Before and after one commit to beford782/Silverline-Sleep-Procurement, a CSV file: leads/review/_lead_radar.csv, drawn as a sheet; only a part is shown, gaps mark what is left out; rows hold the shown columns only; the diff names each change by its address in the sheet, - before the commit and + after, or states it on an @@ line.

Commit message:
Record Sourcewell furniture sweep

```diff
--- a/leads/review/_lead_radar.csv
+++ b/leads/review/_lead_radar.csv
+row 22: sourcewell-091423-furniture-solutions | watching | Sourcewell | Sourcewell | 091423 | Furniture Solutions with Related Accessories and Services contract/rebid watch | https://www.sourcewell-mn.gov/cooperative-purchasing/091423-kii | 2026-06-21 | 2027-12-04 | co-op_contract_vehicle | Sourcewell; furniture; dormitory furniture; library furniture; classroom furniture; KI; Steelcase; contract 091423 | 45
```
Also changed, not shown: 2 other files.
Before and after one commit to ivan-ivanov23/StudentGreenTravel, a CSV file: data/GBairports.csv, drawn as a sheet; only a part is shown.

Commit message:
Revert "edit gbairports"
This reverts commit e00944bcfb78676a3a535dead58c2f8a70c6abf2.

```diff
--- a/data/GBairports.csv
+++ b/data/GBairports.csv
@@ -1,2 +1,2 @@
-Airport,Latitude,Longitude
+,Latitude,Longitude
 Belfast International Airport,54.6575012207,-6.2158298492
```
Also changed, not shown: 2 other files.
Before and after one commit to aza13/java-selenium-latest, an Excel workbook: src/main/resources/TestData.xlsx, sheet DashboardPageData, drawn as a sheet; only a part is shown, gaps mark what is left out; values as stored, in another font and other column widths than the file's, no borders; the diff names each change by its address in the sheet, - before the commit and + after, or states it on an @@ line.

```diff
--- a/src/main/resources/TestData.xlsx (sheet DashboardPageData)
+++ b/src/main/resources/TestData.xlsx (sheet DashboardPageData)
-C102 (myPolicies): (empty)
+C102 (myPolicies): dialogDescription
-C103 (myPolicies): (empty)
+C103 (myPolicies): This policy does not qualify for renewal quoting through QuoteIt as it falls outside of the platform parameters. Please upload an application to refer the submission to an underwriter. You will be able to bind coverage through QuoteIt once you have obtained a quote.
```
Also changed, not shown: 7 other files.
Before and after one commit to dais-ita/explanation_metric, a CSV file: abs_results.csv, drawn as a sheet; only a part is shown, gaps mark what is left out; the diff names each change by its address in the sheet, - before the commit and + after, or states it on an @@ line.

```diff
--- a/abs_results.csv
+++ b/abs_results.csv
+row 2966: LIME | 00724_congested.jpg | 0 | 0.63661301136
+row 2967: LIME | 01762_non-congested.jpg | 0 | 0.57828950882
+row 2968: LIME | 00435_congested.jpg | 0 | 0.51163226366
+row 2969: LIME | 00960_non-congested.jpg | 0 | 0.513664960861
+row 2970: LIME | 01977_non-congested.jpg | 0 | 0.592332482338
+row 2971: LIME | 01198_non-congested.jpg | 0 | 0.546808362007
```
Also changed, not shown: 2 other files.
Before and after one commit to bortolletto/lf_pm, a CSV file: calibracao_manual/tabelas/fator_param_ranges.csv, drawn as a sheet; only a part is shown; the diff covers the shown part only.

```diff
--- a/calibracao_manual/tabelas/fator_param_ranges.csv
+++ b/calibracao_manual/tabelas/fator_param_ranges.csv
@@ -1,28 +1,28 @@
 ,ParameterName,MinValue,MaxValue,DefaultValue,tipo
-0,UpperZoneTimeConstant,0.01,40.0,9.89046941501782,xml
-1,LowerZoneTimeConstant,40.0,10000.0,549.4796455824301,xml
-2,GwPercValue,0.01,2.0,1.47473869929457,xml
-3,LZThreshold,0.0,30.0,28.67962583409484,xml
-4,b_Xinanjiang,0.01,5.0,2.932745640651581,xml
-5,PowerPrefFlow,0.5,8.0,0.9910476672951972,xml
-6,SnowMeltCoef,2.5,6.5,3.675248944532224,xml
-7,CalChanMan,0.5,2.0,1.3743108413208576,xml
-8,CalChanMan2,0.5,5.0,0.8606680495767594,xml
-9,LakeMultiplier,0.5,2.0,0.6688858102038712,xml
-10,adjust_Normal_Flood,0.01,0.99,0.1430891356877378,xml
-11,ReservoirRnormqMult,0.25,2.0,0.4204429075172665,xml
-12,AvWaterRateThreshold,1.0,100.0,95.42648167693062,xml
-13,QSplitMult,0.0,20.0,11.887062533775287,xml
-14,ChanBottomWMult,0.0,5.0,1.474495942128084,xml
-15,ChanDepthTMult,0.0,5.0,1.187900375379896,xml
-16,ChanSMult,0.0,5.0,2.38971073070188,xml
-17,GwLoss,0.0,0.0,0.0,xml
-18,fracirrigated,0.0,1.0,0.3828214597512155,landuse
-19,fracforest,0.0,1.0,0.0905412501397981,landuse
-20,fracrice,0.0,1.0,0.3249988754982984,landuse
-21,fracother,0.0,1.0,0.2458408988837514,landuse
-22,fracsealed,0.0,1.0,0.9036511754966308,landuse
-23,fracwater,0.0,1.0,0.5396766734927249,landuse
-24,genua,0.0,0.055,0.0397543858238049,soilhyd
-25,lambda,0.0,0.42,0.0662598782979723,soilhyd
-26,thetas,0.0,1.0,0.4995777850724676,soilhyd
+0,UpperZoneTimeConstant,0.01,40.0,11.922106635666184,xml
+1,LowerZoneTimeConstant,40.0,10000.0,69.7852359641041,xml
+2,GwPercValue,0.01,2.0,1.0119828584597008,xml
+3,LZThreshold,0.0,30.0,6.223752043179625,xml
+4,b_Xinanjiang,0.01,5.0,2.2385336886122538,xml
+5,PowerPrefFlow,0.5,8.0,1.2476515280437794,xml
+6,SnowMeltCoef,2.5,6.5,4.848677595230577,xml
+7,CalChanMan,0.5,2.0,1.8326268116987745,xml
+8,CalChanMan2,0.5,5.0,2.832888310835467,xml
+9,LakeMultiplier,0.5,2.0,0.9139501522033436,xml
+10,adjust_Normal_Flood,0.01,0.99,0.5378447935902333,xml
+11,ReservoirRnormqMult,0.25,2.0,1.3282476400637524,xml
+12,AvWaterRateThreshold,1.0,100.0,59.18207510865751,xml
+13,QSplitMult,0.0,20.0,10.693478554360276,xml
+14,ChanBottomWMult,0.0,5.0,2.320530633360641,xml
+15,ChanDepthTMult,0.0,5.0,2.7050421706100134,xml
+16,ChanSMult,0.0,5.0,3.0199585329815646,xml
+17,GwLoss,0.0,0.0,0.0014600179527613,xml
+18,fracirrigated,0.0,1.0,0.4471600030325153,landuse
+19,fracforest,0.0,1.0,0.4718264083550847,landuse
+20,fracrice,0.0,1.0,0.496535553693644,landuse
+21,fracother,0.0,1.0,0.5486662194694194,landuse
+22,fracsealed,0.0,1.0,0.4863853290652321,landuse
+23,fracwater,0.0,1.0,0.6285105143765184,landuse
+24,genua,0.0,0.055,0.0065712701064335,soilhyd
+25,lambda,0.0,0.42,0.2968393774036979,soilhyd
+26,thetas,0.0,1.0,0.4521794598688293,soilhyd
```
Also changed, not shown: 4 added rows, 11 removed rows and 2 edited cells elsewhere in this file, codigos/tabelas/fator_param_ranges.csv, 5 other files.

* * * * * * *

_Task to complete_: Where a line of the data includes the string "PowerPrefFlow", list that line.

_Answer to this task_:
-5,PowerPrefFlow,0.5,8.0,0.9910476672951972,xml
+5,PowerPrefFlow,0.5,8.0,1.2476515280437794,xml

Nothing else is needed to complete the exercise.